Ikarus              Email-Worm.Win32.Zhelatin.hq
Kaspersky           Email-Worm.Win32.Zhelatin.hs
McAfee              Tibs-Packed
Microsoft           Trojan:Win32/Tibs.DV
NOD32v2             Win32/Nuwar.Gen
Norman              W32/Tibs.ASFB
Panda               W32/Nurech.AU.worm
Sophos              Mal/Dorf-E
Sunbelt             VIPRE.Suspicious
Symantec            Trojan.Packed.13
TheHacker           W32/Zhelatin.genw
VirusBuster         Trojan.Tibs.Gen!Pac.132
Webwasher-Gateway   Worm.Zhelatin.Gen

This kitten is diseased. Time to back over it’s poor little head with a car.

The Sun Came Back

Note: This entry has been restored from old archives.

The 2006 Summer here in the UK was stunning, endless long sunny days. I was won over for certain. This Summer, however, has been abysmal! Grey, rainy, and even rather cold some days! For a touch of good luck though all three days of the past “Summer Bank Holiday” long weekend were bright and sunny, perfect walking weather. Brilliant timing since Saturday was Kat’s b’day.

It was overcast again today :(

Sigh

Singles Club

Note: This entry has been restored from old archives.

A friend of mine was recently asked to jot down a C++ singleton implementation in a job interview, ah the venerable singleton. I guess we’ve all used it sometime or another, possibly trying to fit it into our designs just because it is cool.

Anyway, this dude is positively allergic to anything that looks inefficient. However, since threads are still considered cool locks become necessary, and locks are slow! So a seemingly common enhancement of the singleton is the “Double-Checked Locking Pattern”. This has the dual goals of supporting threaded client code safely and making optimisation junkies happy.

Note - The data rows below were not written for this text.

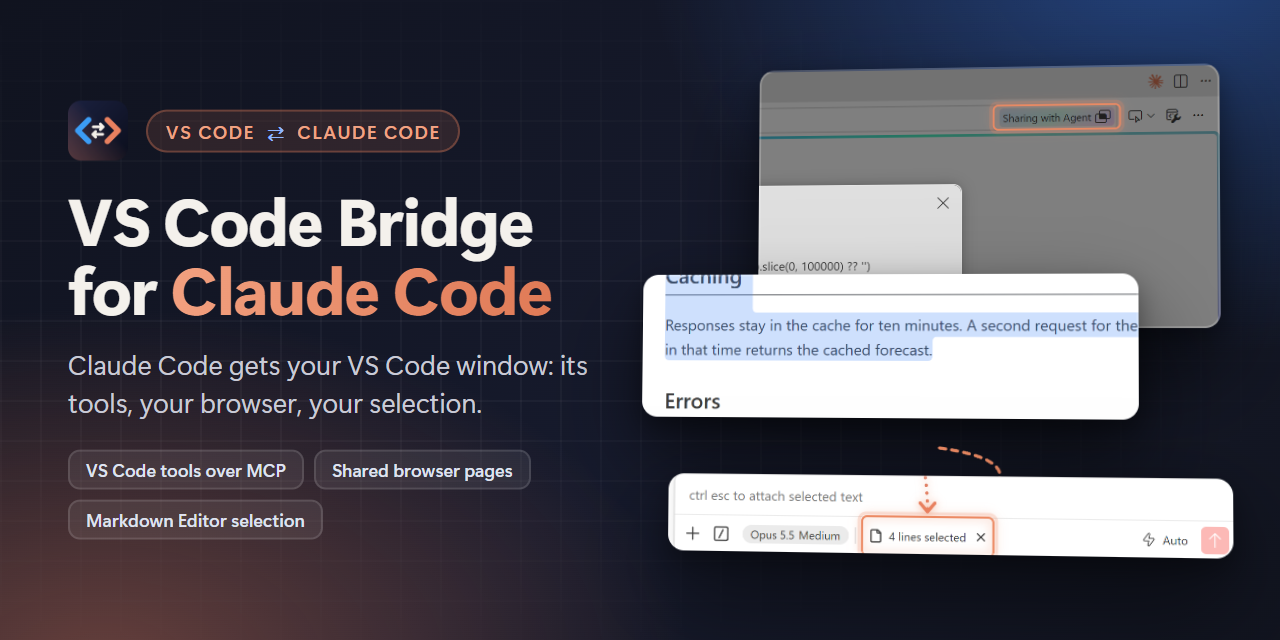
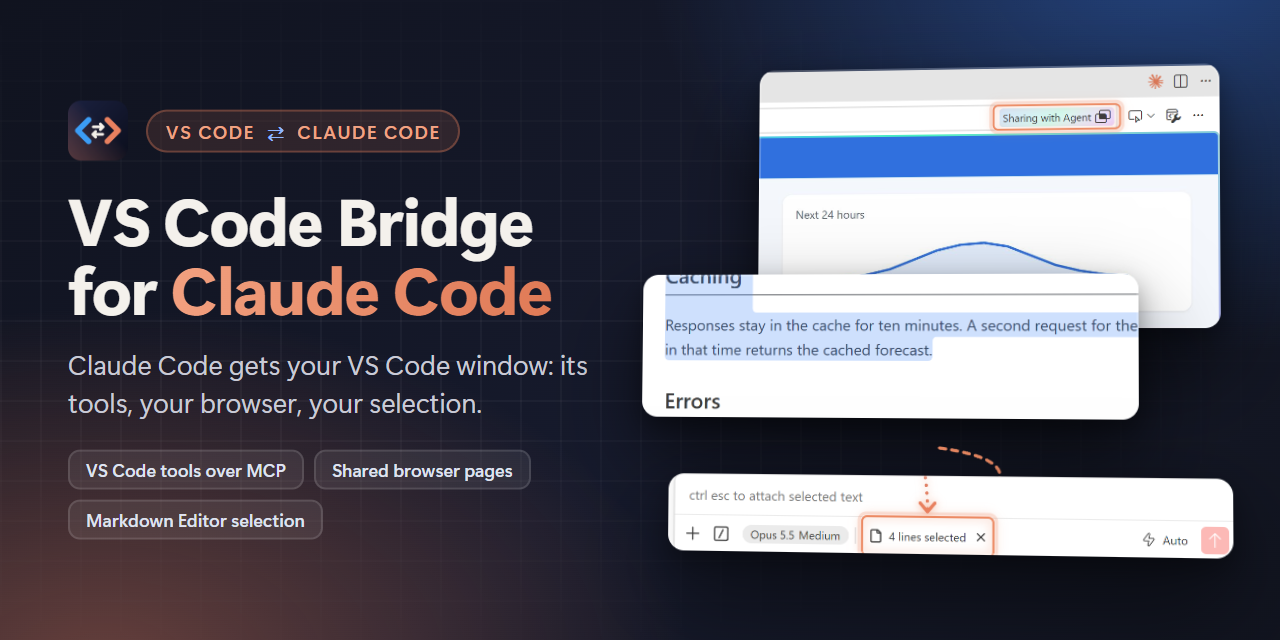
Enable the proposed API in the screenshot instance
Without it the bridge's read of a shared page's selection raised a confirmation dialog over the browser shot.

Changed region(s): [[0.5938, 0.0938, 0.9688, 0.5312]]

diff --git a/scripts/generate-screenshots.ts b/scripts/generate-screenshots.ts
@@ -227,6 +227,7 @@ const app = await _electron.launch({
 		'--skip-welcome',
 		'--skip-release-notes',
 		'--new-window',
+		'--enable-proposed-api=klaster1.vscode-bridge-for-claude-code', // Without it the bridge's read of a shared page's selection raises a confirmation dialog over the shot.
 		'--force-device-scale-factor=2', // Same pixels on every display, sharp when GitHub scales the image down.
 		// The windows sit off-screen (below). Chromium would stop painting a window it counts as hidden.
 		'--disable-backgrounding-occluded-windows',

Singleton* Singleton::instance() 
{
    if (pInstance == 0) 
    {
        Lock lock;
        if (pInstance == 0) 
        {
            pInstance = new Singleton;
        }
    }
    return pInstance;
}

[[copied from the paper below]]

I wouldn’t opt for this myself, but I’ve seen it and would have used it if asked for (or I saw a need for) something more efficient. My default implementation would leave out the top level if wrapper, which is the part that makes it “Double-Checked Locking”.

However! It gets horribly complicated, my friend’s interviewer took issue with this implementation. The explanation being that a compiler implementation has the right to decide to assign pInstance to the allocated memory prior to actually executing the class construction code. This was met with disbelief, and when I was told about it I had a hard time believing it too. But things really can be this bad, for an in-depth coverage of the problems with the “Double-Checked Locking Pattern” have a read of this paper (PDF) by Scott Meyers and Andrei Alexandrescu (found in this DDJ article, page 4).

What a nightmare.

It reminds me of something someone I used to work with always said about the C++ standard: “watch out for the weasel words”. More clearly, watch out for the things the standard doesn’t promise.

My friend did get the job, despite the disagreement, and it sounds like a good one. Congratulations! Todo list for first day: eat humble pie. Or maybe: debate practicality of DCLP given constraints of known compiler and platform behaviour and the possible requirement for performance over portability? ;)


On a totally random note, why do so many well-known artists have (supposedly official) MySpace pages that totally suck? Try reading this, or this. (Ah, the aural fun of opening multiple myspace pages.) Maybe their web designers just can’t handle working without 100% flash?